[Saved entries]
——
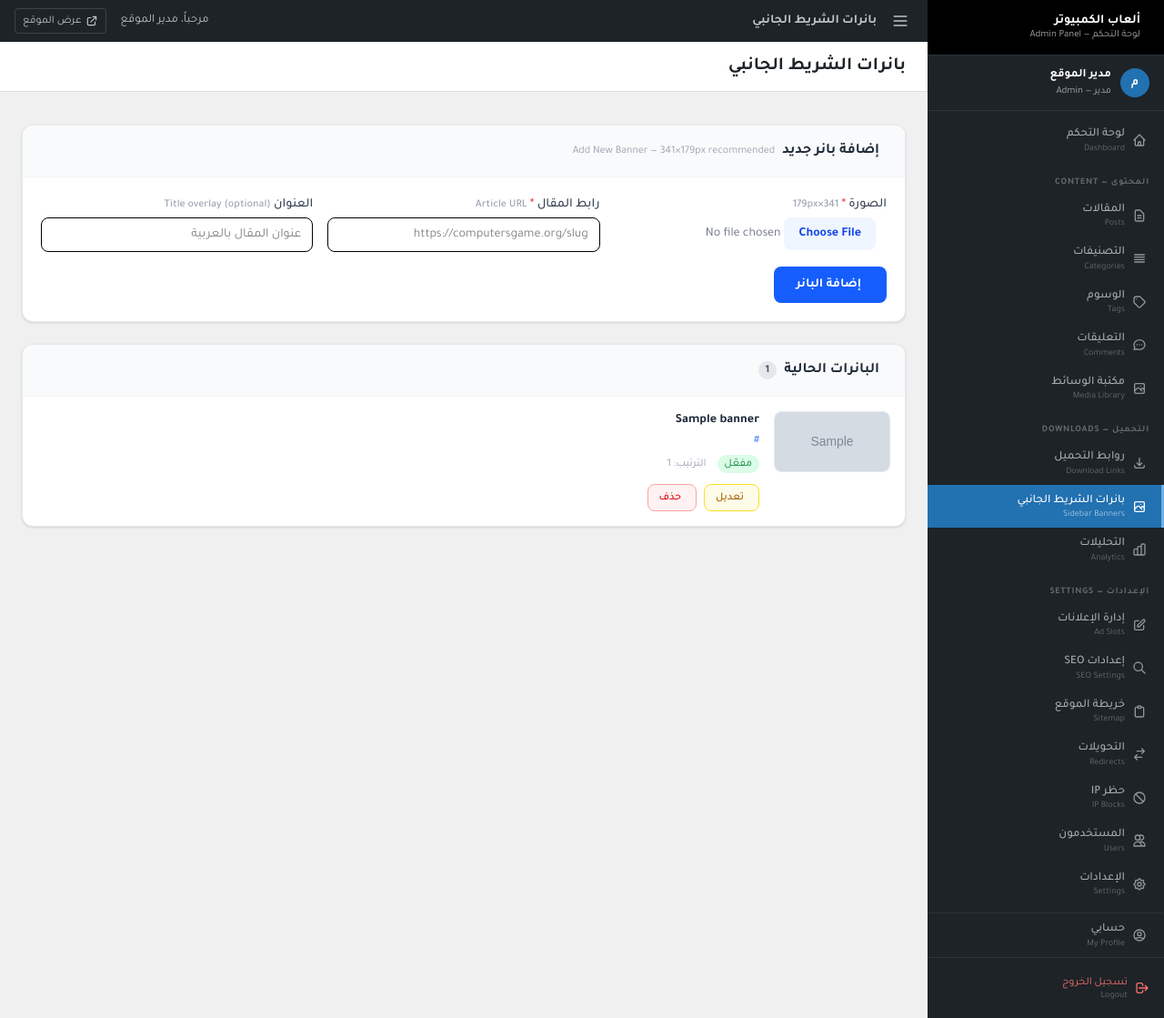
After one commit to basit132m/computersgame, a Laravel app: page /admin/sidebar-banners in a window 1280 px wide. The commit adds this page. Shown: the whole page at 91% size. Run offline with Laravel 12, Linux system fonts and the light colour scheme; a user stored in the database is signed in; data comes from the database, SQL or seed files in the repository; tables that the repository leaves empty hold one stand-in row (values such as "Sample post"); grey boxes marked "Sample" are stand-in pictures; style sheets or scripts are compiled from the project's sources; parts of the project's set-up code (start-up, migrations or seed data) failed here and were passed over; some libraries are stand-ins or nearby versions.

Commit message:
Add sidebar banners feature: admin CRUD + frontend display
- Migration: sidebar_banners table (image, url, title, sort_order, active)
- SidebarBanner model with active() scope (ordered by sort_order)
- SidebarBannerController: index, store, update, destroy with image upload/replace
- Admin view: add-new form + list with inline edit (Alpine toggle), delete confirm
- Routes: GET/POST/PUT/DELETE admin/sidebar-banners
- Admin sidebar nav: "بانرات الشريط الجانبي" link under Downloads
- Frontend sidebar: banners displayed as clickable image cards (341x179
  aspect ratio) with red title bar overlay at bottom, stacked with gap

https://claude.ai/code/session_01J4eSM6neexPVR8HcgVVVig

```diff
--- /dev/null
+++ b/app/Http/Controllers/Admin/SidebarBannerController.php
@@ -0,0 +1,75 @@
+<?php
+
+namespace App\Http\Controllers\Admin;
+
+use App\Http\Controllers\Controller;
+use App\Models\SidebarBanner;
+use App\Services\ImageService;
+use Illuminate\Http\Request;
+
+class SidebarBannerController extends Controller
+{
+    public function index()
+    {
+        $banners = SidebarBanner::orderBy('sort_order')->orderBy('id')->get();
+        return view('admin.sidebar-banners.index', compact('banners'));
+    }
+
+    public function store(Request $request)
+    {
+        $request->validate([
+            'image' => 'required|image|max:4096',
+            'url'   => 'required|url|max:500',
+            'title' => 'nullable|string|max:255',
+        ], [
+            'image.required' => 'الصورة مطلوبة',
+            'image.image'    => 'الملف يجب أن يكون صورة',
+            'url.required'   => 'الرابط مطلوب',
+            'url.url'        => 'الرابط غير صالح',
+        ]);
+
+        $path = ImageService::uploadWebP($request->file('image'), 'sidebar-banners');
+
+        SidebarBanner::create([
+            'image'      => $path,
+            'url'        => $request->url,
+            'title'      => $request->title,
+            'sort_order' => SidebarBanner::max('sort_order') + 1,
+            'active'     => true,
+        ]);
+
+        return back()->with('success', 'تم إضافة البانر بنجاح');
+    }
+
+    public function update(Request $request, SidebarBanner $sidebarBanner)
+    {
+        $request->validate([
+            'url'   => 'required|url|max:500',
+            'title' => 'nullable|string|max:255',
+            'image' => 'nullable|image|max:4096',
+        ]);
+
+        $data = [
+            'url'        => $request->url,
+            'title'      => $request->title,
+            'sort_order' => $request->sort_order ?? $sidebarBanner->sort_order,
+            'active'     => $request->boolean('active'),
+        ];
+
+        if ($request->hasFile('image')) {
+            ImageService::delete($sidebarBanner->image);
+            $data['image'] = ImageService::uploadWebP($request->file('image'), 'sidebar-banners');
+        }
+
+        $sidebarBanner->update($data);
+
+        return back()->with('success', 'تم تحديث البانر');
+    }
+
+    public function destroy(SidebarBanner $sidebarBanner)
+    {
+        ImageService::delete($sidebarBanner->image);
+        $sidebarBanner->delete();
+        return back()->with('success', 'تم حذف البانر');
+    }
+}
--- /dev/null
+++ b/app/Models/SidebarBanner.php
@@ -0,0 +1,17 @@
+<?php
+
+namespace App\Models;
+
+use Illuminate\Database\Eloquent\Model;
+
+class SidebarBanner extends Model
+{
+    protected $fillable = ['image', 'url', 'title', 'sort_order', 'active'];
+
+    protected $casts = ['active' => 'boolean'];
+
+    public function scopeActive($query)
+    {
+        return $query->where('active', true)->orderBy('sort_order')->orderBy('id');
+    }
+}
--- /dev/null
+++ b/resources/views/admin/sidebar-banners/index.blade.php
@@ -0,0 +1,157 @@
+@extends('layouts.admin')
+@section('title', 'بانرات الشريط الجانبي')
+
+@section('content')
+<div class="space-y-6">
+
+    {{-- Flash --}}
+    @if(session('success'))
+    <div class="flash-success"><i class="fas fa-check-circle ml-2"></i>{{ session('success') }}</div>
+    @endif
+
+    {{-- ═══════════════════════
+         ADD NEW BANNER
+    ═══════════════════════ --}}
+    <div class="bg-white rounded-xl border border-gray-200 shadow-sm overflow-hidden">
+        <div class="px-5 py-4 border-b border-gray-100 bg-gray-50">
+            <h3 class="font-bold text-gray-800 flex items-center gap-2">
+                <i class="fas fa-plus-circle text-blue-600 text-sm"></i>
+                إضافة بانر جديد
+                <span class="text-xs font-normal text-gray-400">Add New Banner — 341×179px recommended</span>
+            </h3>
+        </div>
+        <form action="{{ route('admin.sidebar-banners.store') }}" method="POST" enctype="multipart/form-data" class="p-5">
+            @csrf
+            <div class="grid grid-cols-1 md:grid-cols-3 gap-4">
+                <div>
+                    <label class="block text-sm font-medium text-gray-700 mb-1">الصورة <span class="text-red-500">*</span> <span class="text-xs text-gray-400">341×179px</span></label>
+                    <input type="file" name="image" accept="image/*" required
+                        class="w-full text-sm text-gray-500 file:mr-3 file:py-2 file:px-4 file:rounded-lg file:border-0 file:font-semibold file:bg-blue-50 file:text-blue-700 hover:file:bg-blue-100">
+                    @error('image')<p class="text-red-500 text-xs mt-1">{{ $message }}</p>@enderror
+                </div>
+                <div>
+                    <label class="block text-sm font-medium text-gray-700 mb-1">رابط المقال <span class="text-red-500">*</span> <span class="text-xs text-gray-400">Article URL</span></label>
+                    <input type="url" name="url" placeholder="https://computersgame.org/slug" required
+                        class="w-full px-3 py-2 border rounded-lg text-sm focus:outline-none focus:ring-2 focus:ring-blue-500 @error('url') border-red-400 @enderror">
+                    @error('url')<p class="text-red-500 text-xs mt-1">{{ $message }}</p>@enderror
+                </div>
+                <div>
+                    <label class="block text-sm font-medium text-gray-700 mb-1">العنوان <span class="text-xs text-gray-400">Title overlay (optional)</span></label>
+                    <input type="text" name="title" placeholder="عنوان المقال بالعربية"
+                        class="w-full px-3 py-2 border rounded-lg text-sm focus:outline-none focus:ring-2 focus:ring-blue-500">
+                </div>
+            </div>
+            <div class="mt-4">
+                <button type="submit"
+                    class="bg-blue-600 hover:bg-blue-700 text-white font-bold py-2.5 px-6 rounded-lg transition text-sm">
+                    <i class="fas fa-plus ml-1"></i> إضافة البانر
+                </button>
+            </div>
+        </form>
+    </div>
+
+    {{-- ═══════════════════════
+         BANNERS LIST
+    ═══════════════════════ --}}
+    <div class="bg-white rounded-xl border border-gray-200 shadow-sm overflow-hidden">
+        <div class="px-5 py-4 border-b border-gray-100 bg-gray-50">
+            <h3 class="font-bold text-gray-800 flex items-center gap-2">
+                <i class="fas fa-images text-green-600 text-sm"></i>
+                البانرات الحالية
+                <span class="bg-gray-200 text-gray-600 text-xs font-bold px-2 py-0.5 rounded-full">{{ $banners->count() }}</span>
+            </h3>
+        </div>
+
+        @if($banners->isEmpty())
+        <div class="py-12 text-center text-gray-400">
+            <i class="fas fa-image text-4xl mb-3 block text-gray-300"></i>
+            <p>لم يتم إضافة أي بانرات بعد</p>
+        </div>
+        @else
+        <div class="divide-y divide-gray-100">
+            @foreach($banners as $banner)
+            <div class="p-4 flex items-start gap-4" x-data="{ editing: false }">
+
+                {{-- Thumbnail --}}
+                <div class="flex-shrink-0">
+                    <img src="{{ asset('storage/'.$banner->image) }}" alt="{{ $banner->title }}"
+                        class="w-32 rounded-lg border border-gray-200 object-cover" style="aspect-ratio:341/179;">
+                </div>
+
+                {{-- View mode --}}
+                <div class="flex-1 min-w-0" x-show="!editing">
+                    <p class="font-semibold text-gray-800 text-sm mb-1">{{ $banner->title ?: '(بدون عنوان)' }}</p>
+                    <a href="{{ $banner->url }}" target="_blank" class="text-xs text-blue-600 hover:underline truncate block">{{ $banner->url }}</a>
+                    <div class="flex items-center gap-3 mt-2">
+                        <span class="text-xs px-2 py-0.5 rounded-full {{ $banner->active ? 'bg-green-100 text-green-700' : 'bg-gray-100 text-gray-500' }}">
+                            {{ $banner->active ? 'مفعّل' : 'معطّل' }}
+                        </span>
+                        <span class="text-xs text-gray-400">الترتيب: {{ $banner->sort_order }}</span>
+                    </div>
+                    <div class="flex items-center gap-2 mt-3">
+                        <button @click="editing = true"
+                            class="text-xs bg-yellow-50 border border-yellow-300 text-yellow-700 hover:bg-yellow-100 px-3 py-1.5 rounded-lg transition font-medium">
+                            <i class="fas fa-edit ml-1"></i> تعديل
+                        </button>
+                        <form action="{{ route('admin.sidebar-banners.destroy', $banner) }}" method="POST"
+                              onsubmit="return confirm('حذف هذا البانر نهائياً؟')">
+                            @csrf @method('DELETE')
+                            <button type="submit"
+                                class="text-xs bg-red-50 border border-red-300 text-red-600 hover:bg-red-100 px-3 py-1.5 rounded-lg transition font-medium">
+                                <i class="fas fa-trash ml-1"></i> حذف
+                            </button>
+                        </form>
+                    </div>
+                </div>
+
+                {{-- Edit mode --}}
+                <form action="{{ route('admin.sidebar-banners.update', $banner) }}" method="POST"
+                      enctype="multipart/form-data" class="flex-1 min-w-0 space-y-3" x-show="editing">
+                    @csrf @method('PUT')
+                    <div class="grid grid-cols-1 md:grid-cols-2 gap-3">
+                        <div>
+                            <label class="text-xs font-medium text-gray-600 mb-1 block">رابط المقال</label>
+                            <input type="url" name="url" value="{{ $banner->url }}" required
+                                class="w-full px-3 py-2 border rounded-lg text-sm focus:outline-none focus:ring-2 focus:ring-blue-500">
+                        </div>
+                        <div>
+                            <label class="text-xs font-medium text-gray-600 mb-1 block">العنوان</label>
+                            <input type="text" name="title" value="{{ $banner->title }}"
+                                class="w-full px-3 py-2 border rounded-lg text-sm focus:outline-none focus:ring-2 focus:ring-blue-500">
+                        </div>
+                        <div>
+                            <label class="text-xs font-medium text-gray-600 mb-1 block">صورة جديدة (اختياري)</label>
+                            <input type="file" name="image" accept="image/*"
+                                class="w-full text-sm text-gray-500 file:mr-2 file:py-1 file:px-3 file:rounded file:border-0 file:text-xs file:font-semibold file:bg-blue-50 file:text-blue-700">
+                        </div>
+                        <div>
+                            <label class="text-xs font-medium text-gray-600 mb-1 block">الترتيب</label>
+                            <input type="number" name="sort_order" value="{{ $banner->sort_order }}" min="0"
+                                class="w-full px-3 py-2 border rounded-lg text-sm focus:outline-none focus:ring-2 focus:ring-blue-500">
+                        </div>
+                    </div>
+                    <div class="flex items-center gap-3">
+                        <label class="flex items-center gap-2 cursor-pointer">
+                            <input type="checkbox" name="active" value="1" {{ $banner->active ? 'checked' : '' }}
+                                class="w-4 h-4 rounded text-blue-600">
+                            <span class="text-sm text-gray-700">مفعّل</span>
+                        </label>
+                        <button type="submit"
+                            class="text-xs bg-blue-600 hover:bg-blue-700 text-white font-bold px-4 py-1.5 rounded-lg transition">
+                            <i class="fas fa-save ml-1"></i> حفظ
+                        </button>
+                        <button type="button" @click="editing = false"
+                            class="text-xs text-gray-500 hover:text-gray-700 px-3 py-1.5 rounded-lg border border-gray-300 transition">
+                            إلغاء
+                        </button>
+                    </div>
+                </form>
+
+            </div>
+            @endforeach
+        </div>
+        @endif
+    </div>
+
+</div>
+@endsection
--- a/resources/views/layouts/admin.blade.php
+++ b/resources/views/layouts/admin.blade.php
@@ -261,6 +261,10 @@
                 <svg class="w-4 h-4" fill="none" stroke="currentColor" viewBox="0 0 24 24"><path stroke-linecap="round" stroke-linejoin="round" stroke-width="2" d="M4 16v1a3 3 0 003 3h10a3 3 0 003-3v-1m-4-4l-4 4m0 0l-4-4m4 4V4"/></svg>
                 <span class="nav-label">روابط التحميل <span class="en-hint">Download Links</span></span>
             </a>
+            <a href="{{ route('admin.sidebar-banners.index') }}" class="sidebar-link {{ request()->routeIs('admin.sidebar-banners*') ? 'active' : '' }}">
+                <svg class="w-4 h-4" fill="none" stroke="currentColor" viewBox="0 0 24 24"><path stroke-linecap="round" stroke-linejoin="round" stroke-width="2" d="M4 16l4.586-4.586a2 2 0 012.828 0L16 16m-2-2l1.586-1.586a2 2 0 012.828 0L20 14m-6-6h.01M6 20h12a2 2 0 002-2V6a2 2 0 00-2-2H6a2 2 0 00-2 2v12a2 2 0 002 2z"/></svg>
+                <span class="nav-label">بانرات الشريط الجانبي <span class="en-hint">Sidebar Banners</span></span>
+            </a>
             <a href="{{ route('admin.analytics.index') }}" class="sidebar-link {{ request()->routeIs('admin.analytics*') ? 'active' : '' }}">
                 <svg class="w-4 h-4" fill="none" stroke="currentColor" viewBox="0 0 24 24"><path stroke-linecap="round" stroke-linejoin="round" stroke-width="2" d="M9 19v-6a2 2 0 00-2-2H5a2 2 0 00-2 2v6a2 2 0 002 2h2a2 2 0 002-2zm0 0V9a2 2 0 012-2h2a2 2 0 012 2v10m-6 0a2 2 0 002 2h2a2 2 0 002-2m0 0V5a2 2 0 012-2h2a2 2 0 012 2v14a2 2 0 01-2 2h-2a2 2 0 01-2-2z"/></svg>
                 <span class="nav-label">التحليلات <span class="en-hint">Analytics</span></span>
--- a/routes/web.php
+++ b/routes/web.php
@@ -16,6 +16,7 @@ use App\Http\Controllers\Admin\SitemapController;
 use App\Http\Controllers\Admin\TagController as AdminTagController;
 use App\Http\Controllers\Admin\UserController;
 use App\Http\Controllers\Admin\ProfileController;
+use App\Http\Controllers\Admin\SidebarBannerController;
 use App\Http\Controllers\Auth\LoginController;
 use App\Http\Controllers\Front\CategoryController;
 use App\Http\Controllers\Front\CommentController;
@@ -103,6 +104,12 @@ Route::prefix('admin')->name('admin.')->middleware(['auth', 'admin.auth'])->grou
     // Analytics
     Route::get('analytics', [AnalyticsController::class, 'index'])->name('analytics.index');
 
+    // Sidebar Banners
+    Route::get('sidebar-banners', [SidebarBannerController::class, 'index'])->name('sidebar-banners.index');
+    Route::post('sidebar-banners', [SidebarBannerController::class, 'store'])->name('sidebar-banners.store');
+    Route::put('sidebar-banners/{sidebarBanner}', [SidebarBannerController::class, 'update'])->name('sidebar-banners.update');
+    Route::delete('sidebar-banners/{sidebarBanner}', [SidebarBannerController::class, 'destroy'])->name('sidebar-banners.destroy');
+
     // Profile (all authenticated admins)
     Route::get('profile', [ProfileController::class, 'edit'])->name('profile.edit');
     Route::put('profile', [ProfileController::class, 'update'])->name('profile.update');
```
Also changed, not shown: resources/views/components/front/sidebar.blade.php (+19 -0 lines), database/migrations/2026_04_18_161143_create_sidebar_banners_table.php (added).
——
The required output is a copy of each line in the records where the string "csrf" occurs.

◆ **Solution to this task**
+            @csrf
+                            @csrf @method('DELETE')
+                    @csrf @method('PUT')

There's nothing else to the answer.